The decision to leave its main policy rate at 4 per cent was widely-expected after eurozone inflation last month hit a 14-year high of 3.2 per cent. The ECB’s concerns that a temporary rise in price pressures could become longer-lasting are thought to have outweighed fears about growth.
The ECB’s stance has contrasted sharply with the aggressive interest rate cuts announced by the US Federal Reserve.
However, comments by Jean-Claude Trichet, ECB president, later on Thursday will be scrutinised for any sign that the ECB could lower borrowing costs in coming months. Financial markets have priced-in three, quarter-percentage point cuts by the end of this year.
Last month, when interest rates were also left unchanged, Mr Trichet had hinted that the central bank could still raise rates pre-emptively” to head off the inflationary dangers posed by higher wage settlements.

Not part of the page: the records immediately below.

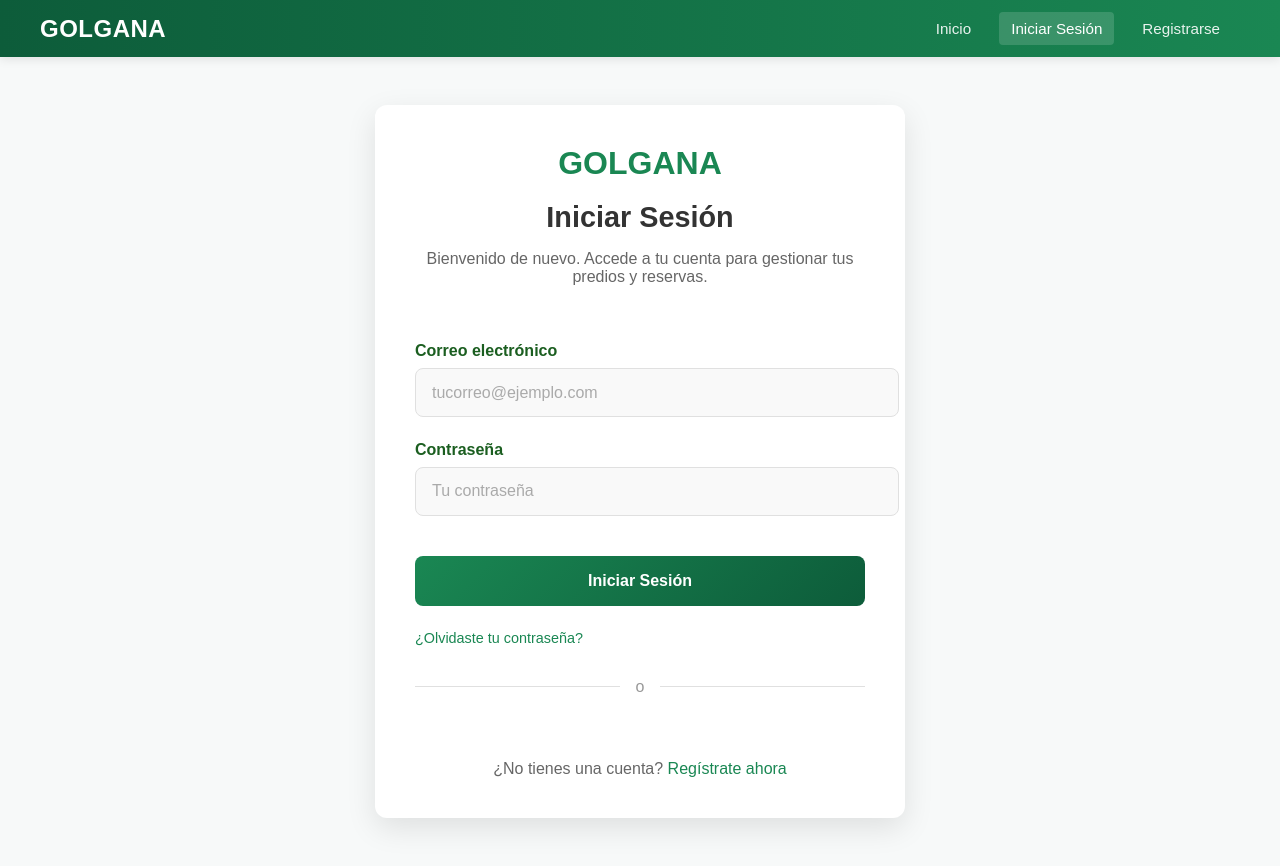
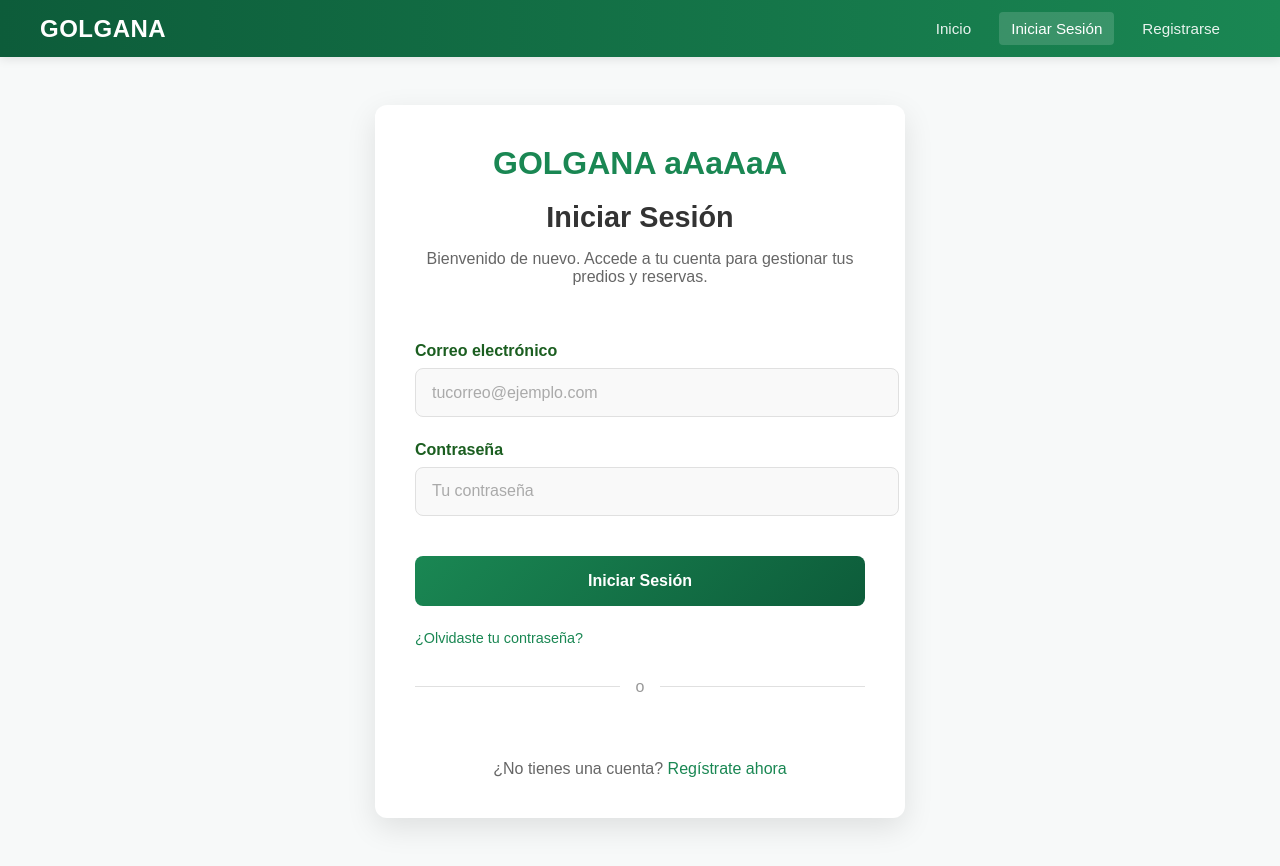
Before and after one commit to Estanislao-Tello/GolGanaEGI, a React (Vite) app in the folder appdemo/frontend/: page /login in a window 1280 px wide. Built offline with nearby package versions, Linux system fonts and the light colour scheme; no server answers; some icons are missing.

Commit message:
CAMBION LOGIN

```diff
--- a/appdemo/frontend/src/pages/Login.jsx
+++ b/appdemo/frontend/src/pages/Login.jsx
@@ -59,7 +59,7 @@ const Login = () => {
   return (
     <div className="login-container">
       <div className="login-header">
-        <div className="login-logo">GOLGANA</div>
+        <div className="login-logo">GOLGANA aAaAaA</div>
         <h1 className="login-title">Iniciar Sesión</h1>
         <p className="login-subtitle">
           Bienvenido de nuevo. Accede a tu cuenta para gestionar tus predios y reservas.
```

The 21-strong ECB governing council had only discussed two possibilities,” he said on January 10, making clear that a cut was not then on the central bank’s agenda.
But since that date, financial markets have seen dramatic falls while economic surveys have pointed to a sharp deterioration in growth across the 15-country eurozone region at the start of this year – especially in the service sector. Some on the governing council are likely to have argued that the recent financial turbulence will help restrain wage demands by trade unions – reducing the need for it to take as hawkish a stance.
Still, signs of a substantial slowdown underway are not yet convincing. Germany reported a smaller than expected fall in manufacturing orders in December. The 1.7 per cent drop followed a 3 per cent rise in November. The Berlin economics ministry said the figure pointed to "positive developments" in industrial production in coming months.
The ECB aims to keep the eurozone’s annual inflation rate below but close” to 2 per cent. It has been outside that range since August last year.